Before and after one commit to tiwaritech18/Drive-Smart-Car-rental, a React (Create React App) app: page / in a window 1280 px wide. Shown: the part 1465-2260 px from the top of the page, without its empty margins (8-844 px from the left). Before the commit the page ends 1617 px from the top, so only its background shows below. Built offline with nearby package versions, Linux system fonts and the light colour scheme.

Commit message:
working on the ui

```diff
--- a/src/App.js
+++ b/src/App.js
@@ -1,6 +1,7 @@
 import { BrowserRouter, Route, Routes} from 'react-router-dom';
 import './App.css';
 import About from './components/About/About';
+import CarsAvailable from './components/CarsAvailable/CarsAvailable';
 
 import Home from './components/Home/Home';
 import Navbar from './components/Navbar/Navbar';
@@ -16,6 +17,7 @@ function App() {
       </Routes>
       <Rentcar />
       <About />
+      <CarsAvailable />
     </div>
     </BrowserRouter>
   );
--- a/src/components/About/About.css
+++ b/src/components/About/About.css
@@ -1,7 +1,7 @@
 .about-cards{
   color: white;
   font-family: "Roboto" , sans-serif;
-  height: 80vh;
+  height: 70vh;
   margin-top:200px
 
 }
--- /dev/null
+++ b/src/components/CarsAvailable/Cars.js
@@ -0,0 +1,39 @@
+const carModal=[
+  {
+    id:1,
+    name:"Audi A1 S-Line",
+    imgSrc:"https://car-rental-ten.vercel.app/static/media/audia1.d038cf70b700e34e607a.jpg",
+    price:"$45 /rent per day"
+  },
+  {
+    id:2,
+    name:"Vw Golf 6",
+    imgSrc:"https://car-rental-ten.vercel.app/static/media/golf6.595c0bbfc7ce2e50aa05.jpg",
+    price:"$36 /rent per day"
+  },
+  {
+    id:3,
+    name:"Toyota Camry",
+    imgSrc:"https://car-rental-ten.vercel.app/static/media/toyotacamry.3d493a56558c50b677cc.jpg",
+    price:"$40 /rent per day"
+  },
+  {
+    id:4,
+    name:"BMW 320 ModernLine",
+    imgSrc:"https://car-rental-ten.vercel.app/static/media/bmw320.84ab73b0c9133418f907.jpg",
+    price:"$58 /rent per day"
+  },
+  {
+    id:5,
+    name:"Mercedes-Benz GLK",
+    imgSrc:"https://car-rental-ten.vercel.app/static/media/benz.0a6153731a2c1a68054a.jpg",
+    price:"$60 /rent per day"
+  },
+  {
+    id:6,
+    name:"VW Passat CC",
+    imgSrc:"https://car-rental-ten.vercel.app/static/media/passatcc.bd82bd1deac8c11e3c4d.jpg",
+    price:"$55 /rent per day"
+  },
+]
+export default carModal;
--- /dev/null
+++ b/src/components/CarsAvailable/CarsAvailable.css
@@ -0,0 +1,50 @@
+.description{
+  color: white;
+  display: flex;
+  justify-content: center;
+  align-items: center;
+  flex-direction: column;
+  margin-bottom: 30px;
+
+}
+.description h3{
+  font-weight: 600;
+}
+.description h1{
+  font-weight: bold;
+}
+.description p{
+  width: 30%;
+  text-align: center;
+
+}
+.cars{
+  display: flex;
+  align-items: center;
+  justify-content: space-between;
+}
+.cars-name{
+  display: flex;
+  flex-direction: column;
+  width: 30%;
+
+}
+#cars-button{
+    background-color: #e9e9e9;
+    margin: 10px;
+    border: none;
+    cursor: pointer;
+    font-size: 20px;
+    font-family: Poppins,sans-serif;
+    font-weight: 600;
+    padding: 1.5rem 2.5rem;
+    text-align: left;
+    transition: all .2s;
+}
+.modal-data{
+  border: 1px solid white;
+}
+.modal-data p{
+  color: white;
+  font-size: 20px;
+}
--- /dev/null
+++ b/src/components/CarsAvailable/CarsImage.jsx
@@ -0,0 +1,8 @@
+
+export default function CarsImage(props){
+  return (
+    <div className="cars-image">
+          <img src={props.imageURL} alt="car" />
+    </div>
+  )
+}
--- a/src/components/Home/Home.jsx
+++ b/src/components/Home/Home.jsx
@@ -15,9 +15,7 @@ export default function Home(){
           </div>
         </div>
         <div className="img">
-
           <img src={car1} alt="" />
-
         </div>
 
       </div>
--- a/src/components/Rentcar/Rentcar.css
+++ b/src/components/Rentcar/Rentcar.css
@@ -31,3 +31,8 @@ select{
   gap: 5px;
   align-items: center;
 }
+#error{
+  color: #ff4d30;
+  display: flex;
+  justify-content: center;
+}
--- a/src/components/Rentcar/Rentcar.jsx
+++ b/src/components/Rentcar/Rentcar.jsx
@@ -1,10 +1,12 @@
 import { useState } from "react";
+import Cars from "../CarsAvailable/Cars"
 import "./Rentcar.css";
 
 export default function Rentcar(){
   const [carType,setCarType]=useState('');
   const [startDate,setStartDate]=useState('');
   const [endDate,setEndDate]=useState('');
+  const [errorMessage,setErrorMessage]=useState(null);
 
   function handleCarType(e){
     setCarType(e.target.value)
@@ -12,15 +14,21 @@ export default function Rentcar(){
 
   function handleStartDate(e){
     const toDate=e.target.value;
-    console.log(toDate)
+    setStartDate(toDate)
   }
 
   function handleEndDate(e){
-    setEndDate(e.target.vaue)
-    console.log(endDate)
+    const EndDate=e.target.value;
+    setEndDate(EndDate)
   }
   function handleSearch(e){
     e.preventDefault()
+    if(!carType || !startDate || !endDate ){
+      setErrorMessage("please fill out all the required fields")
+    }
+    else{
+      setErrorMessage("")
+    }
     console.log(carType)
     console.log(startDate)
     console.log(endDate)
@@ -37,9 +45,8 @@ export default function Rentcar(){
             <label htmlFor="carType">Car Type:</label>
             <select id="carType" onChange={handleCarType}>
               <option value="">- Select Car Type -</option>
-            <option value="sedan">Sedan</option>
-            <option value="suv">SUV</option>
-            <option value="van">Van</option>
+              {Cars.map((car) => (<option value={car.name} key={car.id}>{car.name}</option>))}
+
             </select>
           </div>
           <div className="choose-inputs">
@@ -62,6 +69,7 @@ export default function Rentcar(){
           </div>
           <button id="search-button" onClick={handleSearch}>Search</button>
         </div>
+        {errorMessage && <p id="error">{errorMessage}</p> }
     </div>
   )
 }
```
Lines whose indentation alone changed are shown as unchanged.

#####

## Task statement
Search the entries for the word "const". Copy every line where it occurs.

## Solution to this problem
+const carModal=[
   const [carType,setCarType]=useState('');
   const [startDate,setStartDate]=useState('');
   const [endDate,setEndDate]=useState('');
+  const [errorMessage,setErrorMessage]=useState(null);
     const toDate=e.target.value;
+    const EndDate=e.target.value;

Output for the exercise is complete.